Central Bank to reduce exchange rate role in 2011-2013
MOSCOW. Sept 21 (Interfax) - The Central Bank will steadily reduce its role in the exchange rate process and in preparing the economy for a floating exchange rate, according to the draft fiscal policy for 2011 and 2012-2013 that was approved by the Central Bank's board of directors on September 10, 2010, the text of which has been obtained by Interfax.
The Central Bank will continue using the floating corridor for the bicurrency basket's exchange rate, whose boundaries are automatically adjusted depending on the size of any interventions. The bank plans to retain the ability to conduct currency purchases and sales at the borders of the corridor and inside it.
That will prevent the exchange rate from fluctuating excessively without hindering the effect of market forces.
The balance of trade and cross-border capital flows will be the main factors affecting the ruble exchange rate in 2011-2013, the document says.
Maintenance of a trade surplus will tend to strengthen the ruble in proportion to the size of the surplus.
The effect of capital flows introduces substantial uncertainty into the exchange rate in the medium term. That increases the importance of risk management for business and other economic organizations and the role of the Central Bank's interest rate policy in ensuring financial stability and meeting inflation targets.

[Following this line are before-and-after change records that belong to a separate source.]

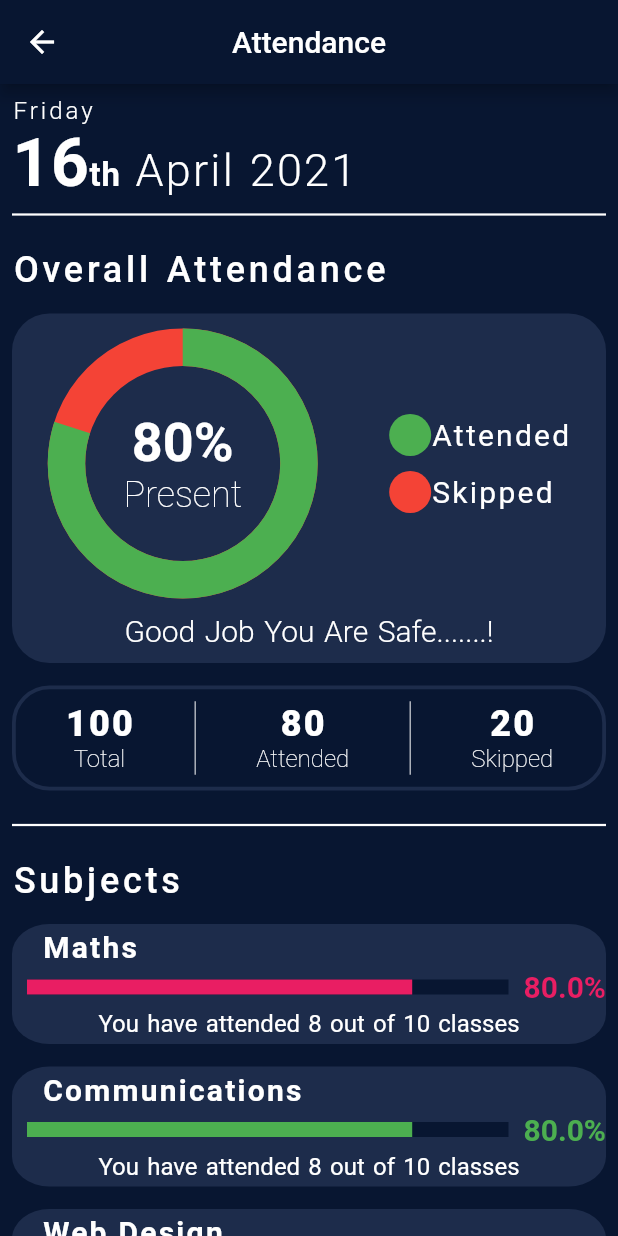
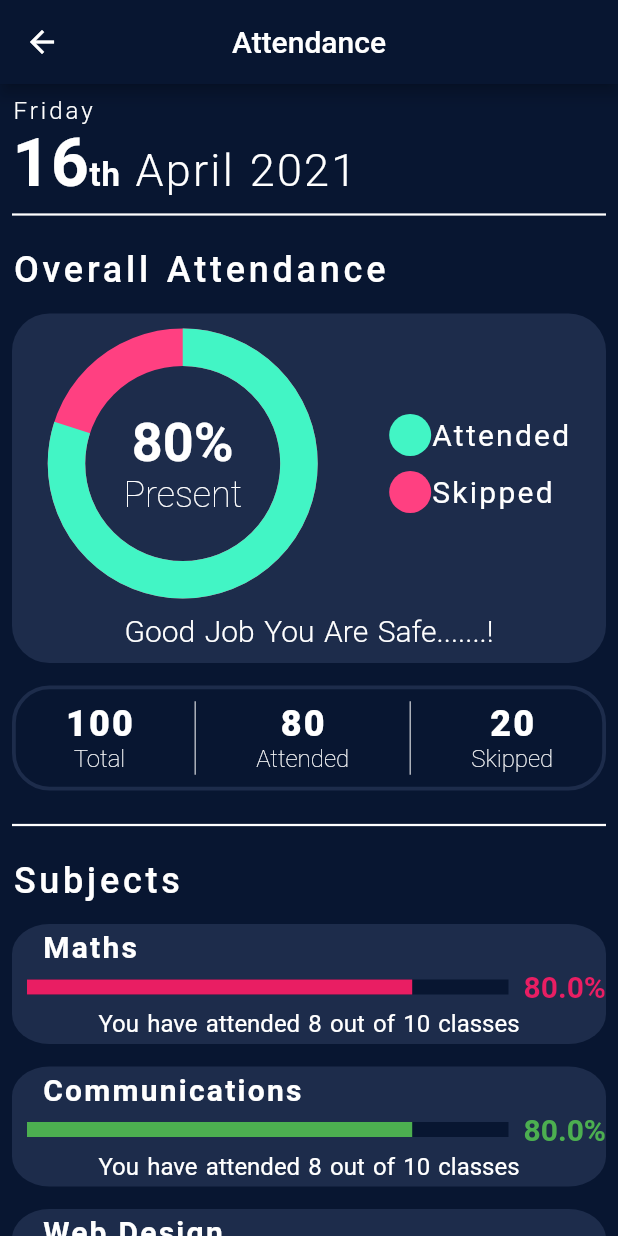
Before and after one commit to IIIT-FLUTTER/IIIT_NEWAPP, a Flutter app: the AttendancePage screen opened directly, on a phone screen of 412 x 824 dp. Run offline on Flutter 3.47's test engine with Material 2 defaults, Android fonts, the phone set to English and light mode, and no system bars; drawn by our look-alikes of percent_indicator; our stand-ins replace carousel_slider.

Commit message:
attendance color changed

```diff
--- a/lib/screens/attendance_page.dart
+++ b/lib/screens/attendance_page.dart
@@ -10,8 +10,8 @@ class AttendancePage extends StatelessWidget {
     radius: 180,
     lineWidth: 25.0,
     percent: 0.8,
-    backgroundColor: Colors.red,
-    progressColor: Colors.green,
+    backgroundColor: Colors.pinkAccent,
+    progressColor: Color(0xFF42f5c5),
     center: Center(
       child: Column(
         mainAxisAlignment: MainAxisAlignment.center,
@@ -123,7 +123,7 @@ class AttendancePage extends StatelessWidget {
                             Row(
                               children: [
                                 CircleAvatar(
-                                  backgroundColor: Colors.green,
+                                  backgroundColor: Color(0xFF42f5c5),
                                   radius: 14,
                                 ),
                                 Text(
@@ -141,7 +141,7 @@ class AttendancePage extends StatelessWidget {
                             Row(
                               children: [
                                 CircleAvatar(
-                                  backgroundColor: Colors.red,
+                                  backgroundColor: Colors.pinkAccent,
                                   radius: 14,
                                 ),
                                 Text(
```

The bank will also phase out anti-crisis tools for regulating liquidity at banks and return to traditional mechanisms. However, the Central Bank reserves the right to issue unsecured loans and to use other discontinued refinancing instruments as needed.
Given a stable situation on the currency exchange, the Central Bank will concentrate on regulating short-term liquidity. In order to improve access to refinancing operations, the bank plans to expand the list of assets that may be used as security in those operations, including gold.